[Records excerpted from a collection]
Content starts

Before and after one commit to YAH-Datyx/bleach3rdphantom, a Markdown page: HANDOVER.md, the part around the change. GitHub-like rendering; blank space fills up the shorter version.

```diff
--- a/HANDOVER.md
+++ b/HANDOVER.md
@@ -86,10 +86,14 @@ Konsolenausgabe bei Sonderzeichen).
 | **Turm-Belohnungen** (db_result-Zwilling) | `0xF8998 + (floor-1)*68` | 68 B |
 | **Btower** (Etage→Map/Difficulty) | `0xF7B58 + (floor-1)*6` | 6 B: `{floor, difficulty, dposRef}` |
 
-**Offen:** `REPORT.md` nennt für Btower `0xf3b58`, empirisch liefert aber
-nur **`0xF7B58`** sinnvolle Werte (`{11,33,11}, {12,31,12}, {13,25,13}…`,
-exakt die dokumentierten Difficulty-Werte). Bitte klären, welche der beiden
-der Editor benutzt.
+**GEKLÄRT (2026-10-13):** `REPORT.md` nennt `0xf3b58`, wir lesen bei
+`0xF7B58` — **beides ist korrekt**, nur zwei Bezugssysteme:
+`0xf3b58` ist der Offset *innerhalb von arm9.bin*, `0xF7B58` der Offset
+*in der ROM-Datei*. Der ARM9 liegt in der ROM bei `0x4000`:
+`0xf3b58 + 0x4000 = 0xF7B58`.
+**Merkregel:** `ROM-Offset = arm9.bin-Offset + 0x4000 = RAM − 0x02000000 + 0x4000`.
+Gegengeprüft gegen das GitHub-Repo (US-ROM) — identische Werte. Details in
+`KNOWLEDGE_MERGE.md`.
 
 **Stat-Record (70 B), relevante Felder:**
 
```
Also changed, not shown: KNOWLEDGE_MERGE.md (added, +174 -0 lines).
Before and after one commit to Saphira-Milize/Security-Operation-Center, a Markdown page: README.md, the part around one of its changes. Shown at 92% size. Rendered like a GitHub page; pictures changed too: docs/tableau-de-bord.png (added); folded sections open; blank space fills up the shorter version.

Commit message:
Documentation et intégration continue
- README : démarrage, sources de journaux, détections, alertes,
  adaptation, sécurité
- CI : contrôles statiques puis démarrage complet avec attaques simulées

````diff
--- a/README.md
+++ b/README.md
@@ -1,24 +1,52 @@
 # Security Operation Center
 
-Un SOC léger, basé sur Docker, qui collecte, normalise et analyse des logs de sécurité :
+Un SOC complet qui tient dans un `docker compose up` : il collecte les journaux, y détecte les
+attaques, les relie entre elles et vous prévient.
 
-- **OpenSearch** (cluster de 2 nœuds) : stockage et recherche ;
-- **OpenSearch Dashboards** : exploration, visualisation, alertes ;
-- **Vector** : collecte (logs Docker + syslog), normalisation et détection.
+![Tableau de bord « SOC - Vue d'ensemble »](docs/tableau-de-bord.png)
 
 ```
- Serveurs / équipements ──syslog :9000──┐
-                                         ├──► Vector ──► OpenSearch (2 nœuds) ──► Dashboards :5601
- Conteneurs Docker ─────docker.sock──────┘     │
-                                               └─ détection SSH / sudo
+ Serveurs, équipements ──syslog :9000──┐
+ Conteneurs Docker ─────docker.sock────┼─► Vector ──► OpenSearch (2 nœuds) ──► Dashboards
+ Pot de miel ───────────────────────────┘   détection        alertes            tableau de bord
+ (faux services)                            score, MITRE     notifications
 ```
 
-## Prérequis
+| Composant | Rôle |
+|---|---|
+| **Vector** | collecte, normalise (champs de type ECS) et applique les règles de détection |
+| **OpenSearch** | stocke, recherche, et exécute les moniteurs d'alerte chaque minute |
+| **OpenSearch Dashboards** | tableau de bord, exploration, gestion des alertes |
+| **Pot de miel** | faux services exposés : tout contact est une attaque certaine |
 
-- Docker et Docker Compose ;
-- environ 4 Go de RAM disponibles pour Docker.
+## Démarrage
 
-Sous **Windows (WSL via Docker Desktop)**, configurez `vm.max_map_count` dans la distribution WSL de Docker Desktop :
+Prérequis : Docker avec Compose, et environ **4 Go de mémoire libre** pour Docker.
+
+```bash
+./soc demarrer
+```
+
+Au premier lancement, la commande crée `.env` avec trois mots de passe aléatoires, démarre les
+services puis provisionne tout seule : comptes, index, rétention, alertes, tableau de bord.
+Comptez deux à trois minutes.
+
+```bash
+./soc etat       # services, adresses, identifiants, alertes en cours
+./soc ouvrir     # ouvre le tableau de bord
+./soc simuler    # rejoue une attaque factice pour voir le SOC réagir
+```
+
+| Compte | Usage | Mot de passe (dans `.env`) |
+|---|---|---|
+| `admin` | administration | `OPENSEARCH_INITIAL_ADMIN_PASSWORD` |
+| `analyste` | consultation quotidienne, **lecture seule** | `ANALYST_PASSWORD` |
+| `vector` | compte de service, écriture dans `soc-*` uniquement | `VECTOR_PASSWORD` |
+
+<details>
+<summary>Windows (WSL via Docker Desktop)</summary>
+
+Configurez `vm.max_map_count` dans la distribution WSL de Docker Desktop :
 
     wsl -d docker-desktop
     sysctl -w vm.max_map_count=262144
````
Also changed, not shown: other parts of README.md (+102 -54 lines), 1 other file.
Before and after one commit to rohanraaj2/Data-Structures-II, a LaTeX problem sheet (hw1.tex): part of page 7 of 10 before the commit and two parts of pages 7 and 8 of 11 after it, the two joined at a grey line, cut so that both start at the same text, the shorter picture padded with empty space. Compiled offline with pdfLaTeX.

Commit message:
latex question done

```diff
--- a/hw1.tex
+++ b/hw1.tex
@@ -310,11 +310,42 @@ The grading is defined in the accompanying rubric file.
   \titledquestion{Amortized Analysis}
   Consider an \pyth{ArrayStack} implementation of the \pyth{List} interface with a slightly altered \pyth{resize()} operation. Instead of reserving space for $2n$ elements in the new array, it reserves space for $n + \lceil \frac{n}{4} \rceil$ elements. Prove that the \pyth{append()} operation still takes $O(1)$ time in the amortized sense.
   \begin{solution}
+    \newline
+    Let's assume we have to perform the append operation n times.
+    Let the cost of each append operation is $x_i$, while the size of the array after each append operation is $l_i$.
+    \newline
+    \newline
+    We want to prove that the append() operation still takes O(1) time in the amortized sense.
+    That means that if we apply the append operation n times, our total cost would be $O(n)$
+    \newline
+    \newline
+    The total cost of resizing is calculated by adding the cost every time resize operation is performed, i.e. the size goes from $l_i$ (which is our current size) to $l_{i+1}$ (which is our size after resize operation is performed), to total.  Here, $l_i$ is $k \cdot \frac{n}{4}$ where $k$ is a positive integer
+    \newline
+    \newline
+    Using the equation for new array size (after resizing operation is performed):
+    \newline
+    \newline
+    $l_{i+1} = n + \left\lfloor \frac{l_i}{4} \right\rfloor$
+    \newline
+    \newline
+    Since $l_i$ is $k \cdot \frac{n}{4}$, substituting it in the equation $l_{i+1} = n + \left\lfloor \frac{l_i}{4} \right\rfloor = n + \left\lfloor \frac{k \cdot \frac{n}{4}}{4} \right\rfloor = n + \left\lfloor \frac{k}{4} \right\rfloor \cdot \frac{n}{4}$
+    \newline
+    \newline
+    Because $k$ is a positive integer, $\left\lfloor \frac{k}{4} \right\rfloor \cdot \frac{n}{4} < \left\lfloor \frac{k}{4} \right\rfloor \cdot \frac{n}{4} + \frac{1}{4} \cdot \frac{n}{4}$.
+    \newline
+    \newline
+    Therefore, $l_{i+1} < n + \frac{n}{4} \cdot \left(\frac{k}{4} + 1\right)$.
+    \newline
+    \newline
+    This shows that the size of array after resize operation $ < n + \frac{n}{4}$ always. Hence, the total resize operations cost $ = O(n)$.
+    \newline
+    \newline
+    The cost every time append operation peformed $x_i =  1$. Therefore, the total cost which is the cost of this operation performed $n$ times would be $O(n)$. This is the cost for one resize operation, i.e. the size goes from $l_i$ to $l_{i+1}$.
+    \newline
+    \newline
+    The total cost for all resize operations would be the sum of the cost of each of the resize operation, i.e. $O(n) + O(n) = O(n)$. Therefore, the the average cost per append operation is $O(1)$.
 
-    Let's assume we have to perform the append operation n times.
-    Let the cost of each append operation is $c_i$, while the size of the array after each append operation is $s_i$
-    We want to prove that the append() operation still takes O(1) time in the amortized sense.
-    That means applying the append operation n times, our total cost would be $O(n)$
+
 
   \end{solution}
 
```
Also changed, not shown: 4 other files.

Content ends

Filter the records above down to the lines containing "Dashboards".

-- **OpenSearch Dashboards** : exploration, visualisation, alertes ;
-                                         ├──► Vector ──► OpenSearch (2 nœuds) ──► Dashboards :5601
+ Conteneurs Docker ─────docker.sock────┼─► Vector ──► OpenSearch (2 nœuds) ──► Dashboards
+| **OpenSearch Dashboards** | tableau de bord, exploration, gestion des alertes |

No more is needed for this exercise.